Everyone wants to build wealth through homeownership, but the state of the economy has made it harder to get through the door. Is a 40-year mortgage a good idea?
Here’s what you need to know.
40 Year Mortgages? Since when?
We’re on the ground floor, as it were, for this new development. 40-year mortgages were just approved by the FHA in early 2023, ostensibly to help first-time buyers by stretching out payments over an additional decade. It’s also a refinance option for current homeowners.
The 40-year mortgage option also seeks to address a lack of equity within the housing market by appealing to prospective buyers who were impacted historically or by the COVID-19 pandemic.
What’s the difference between a 30-year and a 40-year mortgage?
Obviously, the 40-year option is a third longer. You’re signing on for an additional 120 payments. You’ll also pay substantially more in interest over the life of the loan.
There’s also no guarantee that a lender will necessarily go for a 40-year loan. If you’re looking into this right now, you’ll see that many mortgage calculators haven’t been updated yet to reflect this new option. Lenders are still adjusting to the changes and may not offer this option yet, or at all. Some lenders consider 40-year mortgages to be too risky, given the additional 10 years of payments.
Here’s an example of the difference between 30 and 40-year mortgages. We calculated this using Mortgage Calculator. This is at 6% interest on a reasonably priced 300,000 house with 10% down. Keep in mind that 6% is a good deal right now, and people are unfortunately buying houses at higher rates.

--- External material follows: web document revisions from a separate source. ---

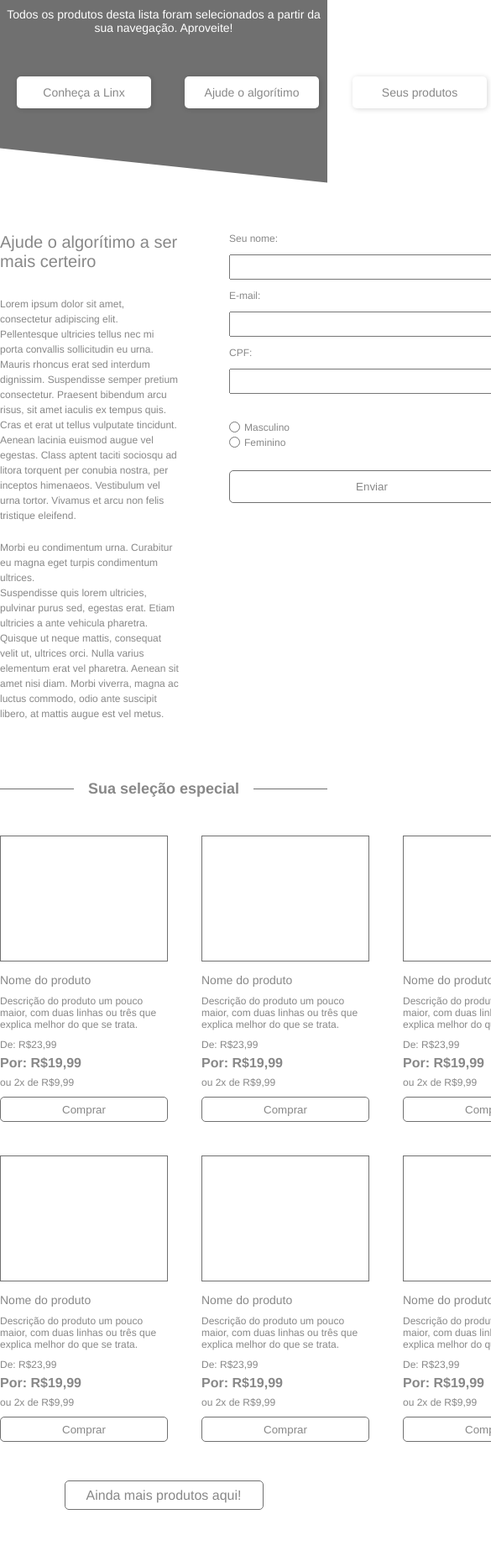
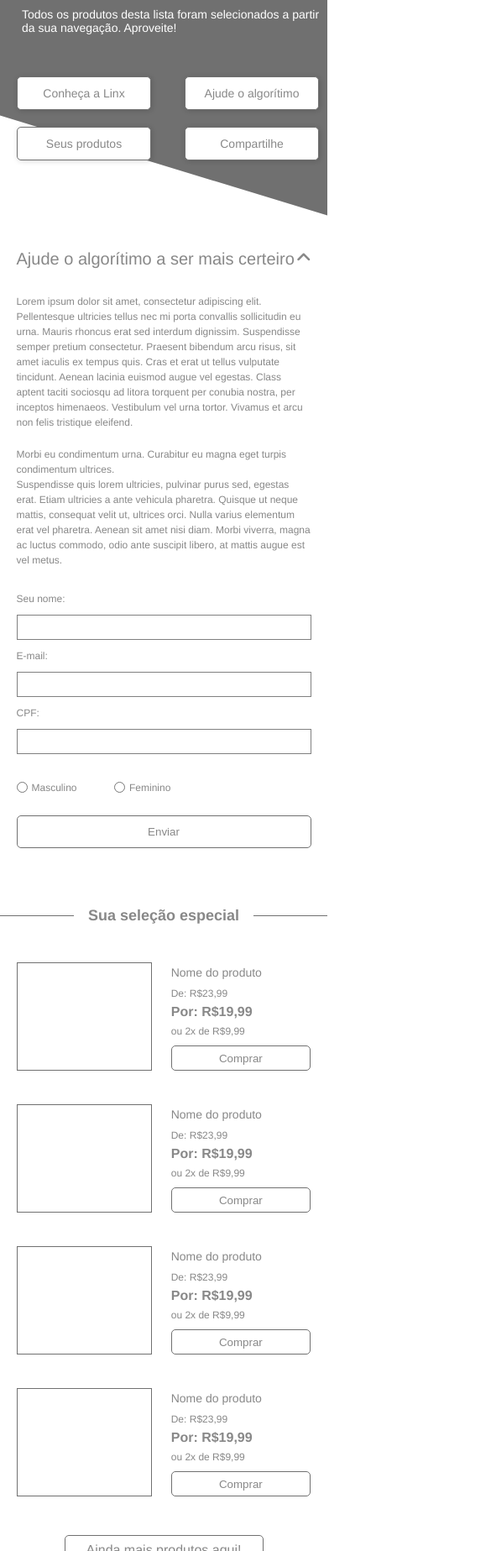
Before and after one commit to Lc-Olimpio/Teste-Landing-page, a plain HTML site: page index.html in a window 390 px wide. Shown: the part 153-2000 px from the top of the page at 84% size, 585 px wide, since content can reach past the window. Drawn offline with Linux system fonts and the light colour scheme.

Commit message:
versao mobile completa

```diff
--- a/css/style.scss
+++ b/css/style.scss
@@ -7,6 +7,7 @@
 body {
   font-family: Helvetica, Arial , sans-serif;
   color: #888888;
+  min-width: 250px;
 }
 
 /* HEADER */
@@ -16,7 +17,7 @@ body {
   color: white;
   height: 450px;
   text-align: center;
-  margin-bottom: 5em;
+  margin-bottom: 80px;
 }
 
 .header-skewd-bg {
@@ -67,6 +68,7 @@ h1 {
       display: block;
       padding: 11px;
       width: 160px;
+      border: 1px solid #707070;
       border-radius: 5px;
       box-shadow: 1px 1px 6px #00000029;
       font-size: 14px;
@@ -94,6 +96,10 @@ h1 {
       font-size: 20px;
       font-weight: 400;
       margin-bottom: 30px;
+
+      i {
+        display: none;
+      }
     }
 
     p {
@@ -161,6 +167,7 @@ h1 {
     height: 30px;
     margin: 12px 0;
     outline: none;
+    border: 1px solid #707070;
   }
 }
 
@@ -292,11 +299,11 @@ h1 {
 
 .t-section {
 
-
   p{
     font-size: 14px;
     text-align: center;
     margin-bottom: 40px;
+  }
 }
 
 .TSectionInputs{
@@ -324,7 +331,6 @@ h1 {
   color: #888888;
   background: #fff;
 }
-}
 
 /*FOOTER*/
 
@@ -337,6 +343,7 @@ h1 {
   display: flex;
   justify-content: center;
   align-items: center;
+  clip-path: polygon(0px 120px, 100% 0px, 100% 100%, 0px 100%);
 
   p {
     margin-top: 80px;
@@ -345,6 +352,190 @@ h1 {
   }
 }
 
-.footer-skewd-bg {
-  clip-path: polygon(0px 120px, 100% 0px, 100% 100%, 0px 100%);
+
+/*MOBILE ADAPTATIONS*/
+
+@media (max-width:980px) {
+
+  .f-section {
+    display: block;
+
+    .div1,.div2 {
+      margin: auto;
+      width: 90%;
     }
+
+    .div1 {
+      margin-bottom: 30px;
+
+      h2 {
+        display: flex;
+        justify-content: space-between;
+
+        i {
+          display: block;
+        }
+      }
+    }
+
+    .div2 {
+
+      form {
+        width: 100%;
+        margin: auto;
+
+        label {
+          text-align: left;
+        }
+
+        input {
+          width: 100%;
+          border-radius: 0;
+          border: 1px solid #808080;
+        }
+
+        div {
+          text-align: start;
+        }
+
+        button {
+          width: 100%;
+        }
+      }
+    }
+  }
+
+  .productWrapper {
+    grid-template-columns: 1fr 1fr;
+    grid-template-rows: 1fr 1fr 1fr 1fr;
+    grid-template-areas:
+      "product0 product1"
+      "product2 product3"
+      "product4 product5"
+      "product6 product7"
+    ;
+    max-width: 700px;
+    margin: 0 auto 55px;
+    padding: 0 20px;
+  }
+
+  .product {
+    text-align: center;
+
+    .imgDiv {
+      margin: 10px auto;
+    }
+  }
+
+}
+
+@media (max-width:820px) {
+
+  .navbar {
+
+    ul {
+      max-width: 450px;
+      min-width: 400px;
+      flex-wrap: wrap;
+      justify-content: center;
+
+      li {
+        margin-bottom: 20px ;
+      }
+    }
+  }
+
+  .inputnlabelstyle {
+
+    input{
+      width: 100%;
+    }
+  }
+
+  .TSectionInputs {
+
+    form {
+      width: 90%;
+      flex-direction: column;
+    }
+  }
+  .t-section {
+    button {
+      margin-top: 40px;
+    }
+  }
+}
+
+@media (max-width:530px) {
+
+  .header {
+    margin-bottom: 100px;
+  }
+
+  .initial-text-div {
+    text-align: left;
+    padding-left: 16px;
+
+    p {
+      padding-left:10px ;
+    }
+  }
+
+  .header-skewd-bg {
+    transform: skew(0deg, 17deg);
+    margin-top: -100px;
+  }
+
+  .header-container {
+    transform: skew(0deg, -17deg);
+  }
+
+  .productWrapper {
+    grid-template-columns: 1fr;
+    grid-template-areas:
+      "product0"
+      "product1"
+      "product2"
+      "product3"
+    ;
+  }
+
+  .product {
+    display: flex;
+    align-items: end;
+
+    .imgDiv {
+      margin: 0;
+      margin-right: 23px;
+      width: 169px;
+      height: 129px;
+    }
+  }
+
+  .productInfo {
+    text-align: left;
+    width: 50%;
+
+    p {
+      display: none;
+    }
+
+    button {
+      width: 100%;
+    }
+  }
+
+  .mobileHide {
+    display: none;
+  }
+
+  .footer {
+    height: 220px;
+    margin-top: 20px;
+    clip-path: polygon(0px 120px, 100% 40px, 100% 100%, 0px 100%);
+
+    p {
+      margin-top: 110px;
+    }
+  }
+}
--- a/index.html
+++ b/index.html
@@ -7,6 +7,7 @@
 
   <link rel="stylesheet" href="css/style.css">
   <title>Teste Landing page</title>
+  <script src="https://kit.fontawesome.com/b9743595bb.js" crossorigin="anonymous"></script>
 </head>
 <body>
 
@@ -34,7 +35,9 @@
   <main class="main">
     <section id="helpTheAlgorithm" class="f-section">
       <div class="div1">
-        <h2>Ajude o algorítimo a ser mais certeiro</h2>
+
+        <h2>Ajude o algorítimo a ser mais certeiro <i class="icon fa-solid fa-angle-up"></i></h2>
+
         <p>
           Lorem ipsum dolor sit amet, consectetur adipiscing elit. Pellentesque ultricies tellus nec mi porta convallis sollicitudin eu urna. Mauris rhoncus erat sed interdum dignissim. Suspendisse semper pretium consectetur. Praesent bibendum arcu risus, sit amet iaculis ex tempus quis. Cras et erat ut tellus vulputate tincidunt. Aenean lacinia euismod augue vel egestas. Class aptent taciti sociosqu ad litora torquent per conubia nostra, per inceptos himenaeos. Vestibulum vel urna tortor. Vivamus et arcu non felis tristique eleifend.
         </p>
@@ -73,107 +76,124 @@
       <div class="product product0">
         <div class="imgDiv"></div>
 
-        <h3>Nome do produto</h3>
-        <p>
-          Descrição do produto um pouco maior, com duas linhas ou três que explica melhor do que se trata.
-        </p>
-        <span>De: R$23,99</span>
-        <span><b>Por: R$19,99</b></span>
-        <span>ou 2x de R$9,99</span>
-        <button class="clickable-button">Comprar</button>
+        <div class="productInfo">
+          <h3>Nome do produto</h3>
+          <p>
+            Descrição do produto um pouco maior, com duas linhas ou três que explica melhor do que se trata.
+          </p>
+          <span>De: R$23,99</span>
+          <span><b>Por: R$19,99</b></span>
+          <span>ou 2x de R$9,99</span>
+          <button class="clickable-button">Comprar</button>
+        </div>
       </div>
 
       <div class="product product1">
         <div class="imgDiv"></div>
 
-        <h3>Nome do produto</h3>
-        <p>
-          Descrição do produto um pouco maior, com duas linhas ou três que explica melhor do que se trata.
-        </p>
-        <span>De: R$23,99</span>
-        <span><b>Por: R$19,99</b></span>
-        <span>ou 2x de R$9,99</span>
-        <button class="clickable-button">Comprar</button>
+        <div class="productInfo">
+          <h3>Nome do produto</h3>
+          <p>
+            Descrição do produto um pouco maior, com duas linhas ou três que explica melhor do que se trata.
+          </p>
+          <span>De: R$23,99</span>
+          <span><b>Por: R$19,99</b></span>
+          <span>ou 2x de R$9,99</span>
+          <button class="clickable-button">Comprar</button>
+        </div>
       </div>
 
       <div class="product product2">
         <div class="imgDiv"></div>
 
-        <h3>Nome do produto</h3>
-        <p>
-          Descrição do produto um pouco maior, com duas linhas ou três que explica melhor do que se trata.
-        </p>
-        <span>De: R$23,99</span>
-        <span><b>Por: R$19,99</b></span>
-        <span>ou 2x de R$9,99</span>
-        <button class="clickable-button">Comprar</button>
+        <div class="productInfo">
+          <h3>Nome do produto</h3>
+          <p>
+            Descrição do produto um pouco maior, com duas linhas ou três que explica melhor do que se trata.
+          </p>
+          <span>De: R$23,99</span>
+          <span><b>Por: R$19,99</b></span>
+          <span>ou 2x de R$9,99</span>
+          <button class="clickable-button">Comprar</button>
+        </div>
       </div>
 
       <div class="product product3">
         <div class="imgDiv"></div>
 
-        <h3>Nome do produto</h3>
-        <p>
-          Descrição do produto um pouco maior, com duas linhas ou três que explica melhor do que se trata.
-        </p>
-        <span>De: R$23,99</span>
-        <span><b>Por: R$19,99</b></span>
-        <span>ou 2x de R$9,99</span>
-        <button class="clickable-button">Comprar</button>
+        <div class="productInfo">
+          <h3>Nome do produto</h3>
+          <p>
+            Descrição do produto um pouco maior, com duas linhas ou três que explica melhor do que se trata.
+          </p>
+          <span>De: R$23,99</span>
+          <span><b>Por: R$19,99</b></span>
+          <span>ou 2x de R$9,99</span>
+          <button class="clickable-button">Comprar</button>
+        </div>
       </div>
 
-      <div class="product product4">
+      <div class="product product4 mobileHide">
         <div class="imgDiv"></div>
 
-        <h3>Nome do produto</h3>
-        <p>
-          Descrição do produto um pouco maior, com duas linhas ou três que explica melhor do que se trata.
-        </p>
-        <span>De: R$23,99</span>
-        <span><b>Por: R$19,99</b></span>
-        <span>ou 2x de R$9,99</span>
-        <button class="clickable-button">Comprar</button>
+        <div class="productInfo">
+          <h3>Nome do produto</h3>
+          <p>
+            Descrição do produto um pouco maior, com duas linhas ou três que explica melhor do que se trata.
+          </p>
+          <span>De: R$23,99</span>
+          <span><b>Por: R$19,99</b></span>
+          <span>ou 2x de R$9,99</span>
+          <button class="clickable-button">Comprar</button>
+        </div>
       </div>
 
-      <div class="product product5">
+      <div class="product product5 mobileHide">
         <div class="imgDiv"></div>
 
-        <h3>Nome do produto</h3>
-        <p>
-          Descrição do produto um pouco maior, com duas linhas ou três que explica melhor do que se trata.
-        </p>
-        <span>De: R$23,99</span>
-        <span><b>Por: R$19,99</b></span>
-        <span>ou 2x de R$9,99</span>
-        <button class="clickable-button">Comprar</button>
+        <div class="productInfo">
+          <h3>Nome do produto</h3>
+          <p>
+            Descrição do produto um pouco maior, com duas linhas ou três que explica melhor do que se trata.
+          </p>
+          <span>De: R$23,99</span>
+          <span><b>Por: R$19,99</b></span>
+          <span>ou 2x de R$9,99</span>
+          <button class="clickable-button">Comprar</button>
+        </div>
       </div>
 
-      <div class="product product6">
+      <div class="product product6 mobileHide">
         <div class="imgDiv"></div>
 
-        <h3>Nome do produto</h3>
-        <p>
-          Descrição do produto um pouco maior, com duas linhas ou três que explica melhor do que se trata.
-        </p>
-        <span>De: R$23,99</span>
-        <span><b>Por: R$19,99</b></span>
-        <span>ou 2x de R$9,99</span>
-        <button class="clickable-button">Comprar</button>
+        <div class="productInfo">
+          <h3>Nome do produto</h3>
+          <p>
+            Descrição do produto um pouco maior, com duas linhas ou três que explica melhor do que se trata.
+          </p>
+          <span>De: R$23,99</span>
+          <span><b>Por: R$19,99</b></span>
+          <span>ou 2x de R$9,99</span>
+          <button class="clickable-button">Comprar</button>
+        </div>
       </div>
 
-      <div class="product product7">
+      <div class="product product7 mobileHide">
         <div class="imgDiv"></div>
 
-        <h3>Nome do produto</h3>
-        <p>
-          Descrição do produto um pouco maior, com duas linhas ou três que explica melhor do que se trata.
-        </p>
-        <span>De: R$23,99</span>
-        <span><b>Por: R$19,99</b></span>
-        <span>ou 2x de R$9,99</span>
-        <button class="clickable-button">Comprar</button>
+        <div class="productInfo">
+          <h3>Nome do produto</h3>
+          <p>
+            Descrição do produto um pouco maior, com duas linhas ou três que explica melhor do que se trata.
+          </p>
+          <span>De: R$23,99</span>
+          <span><b>Por: R$19,99</b></span>
+          <span>ou 2x de R$9,99</span>
+          <button class="clickable-button">Comprar</button>
+        </div>
       </div>
     </div>
+
     <div class="moreProducts">
       <a class="clickable-button" href="#">Ainda mais produtos aqui!</a>
     </div>
@@ -185,8 +205,8 @@
         Quer que seus amigos também ganhem a lista personalizada deles? Preencha agora!
       </p>
 
-      <div class="inputnlabelstyle TSectionInputs">
-        <form action="">
+      <div class="TSectionInputs">
+        <form class="inputnlabelstyle" action="">
           <div>
             <label for="friendName">Nome do seu amigo:</label>
             <input type="text" name="friendname" id="friendName">
@@ -202,9 +222,8 @@
     </section>
   </main>
 
-  <footer class="footer footer-skewd-bg">
+  <footer class="footer">
     <p>Testando suas habilidades em HTML, CSS e JS. <br> Linx Impulse <br> 2019</p>
-
   </footer>
 </body>
 </html>
```
Also changed, not shown: css/style.css, 1 other file. Lines whose indentation alone changed are shown as unchanged.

These are just estimates, but you can see that the difference in payments is only about $133 a month. Granted, these estimates are with taxes, insurance, and .5% PMI (no HOA, we were generous).
But maybe you’ve got great credit and you can get a better interest rate. Here are the numbers at 3%.
The lower interest rate makes a difference when it comes to the monthly payment; this time there’s a difference of about $172. If rates come down, then sure, you might get this rate, but it might be years.
This is a relatively cheap house though. How much is something a bit bigger?
There’s a lot going on here. First off, we can see that the gap between payments at the 6% rate is still relatively low at about $212. At 3% interest, it’s about $286.
Second, we see that a 40-year mortgage at 6% means you’ll have paid more than twice the asking price of the house.
Sure, houses can appreciate in value, but what if yours depreciates? You can’t necessarily control the neighborhood, especially since we factored these numbers without an HOA fee. Forty years ago, the average house cost 75k in the US. Now, you’d put up almost that much as a down payment. Neighborhoods shift and rezone, and what might be an up-and-coming area might end up as a bunch of burned-out strip malls.
Long Term Planning
There are a lot of factors to consider before taking on a mortgage, and even more with a 40-year loan.
Longevity of the Loan and Lender
Much like the FIRE concept, you have to consider your age. Thirty years is already a long time for a mortgage, but 40 pushes the clock back even more. If you’re a 30-year-old first-time buyer, and you’re considering a 40-year mortgage, you’ll be 70 when it’s paid off.
Sure, everyone wants to live forever, but will you? Plenty of people don’t make it to 70. Will you be able to cover those last years of payments when you’re in your 50s and 60s? Will you still feasibly be able to work? Bear in mind that recent numbers in the US suggest a life expectancy of 73 for men and 79 for women. If you take on a 40-year mortgage as a 33-year-old man, you could be in debt until death. Golden years, indeed.
Part of the reason you buy property is the intrinsic value.
However, given the numbers above, are you sure that your house will be worth what you paid for it, or will you be perpetually underwater? Is it worth it to you to have a house, even if you overpay for it?
Bear in mind that houses require constant maintenance and upkeep. Are you going to update the furnishings after 40 years? What about the roof or the foundation?
There’s no calling the landlord or maintenance to come to fix a leak or anything else when you’re a homeowner. All homes experience wear and tear, and you can reasonably expect bills in the hundreds or thousands of dollars for necessary occasional repairs. Your hot water heater will eventually go out. The toilet will clog.
Forever Loans and Homes
There’s a checklist of questions you need to have answers for before taking on this kind of debt.
- How long do you reasonably expect to be in this property, or this loan?
- Do you plan on refinancing, or will you be in a position to refinance?
- Does the slightly lower monthly payment make that much of a difference?
A 40-year plan can mean a lower monthly payment if you can secure a lower interest rate. However, this comes at the cost of not only an additional decade of payments but hundreds of thousands of dollars of interest…just to save a couple of hundred bucks a month. That’s if you can even find a lender who will approve this kind of financing.
Taking on a mortgage comes with some hard questions. If a couple of hundred bucks is going to make or break you, you might need to reconsider. We aren’t advocating for renting, but being house poor comes with its own set of problems.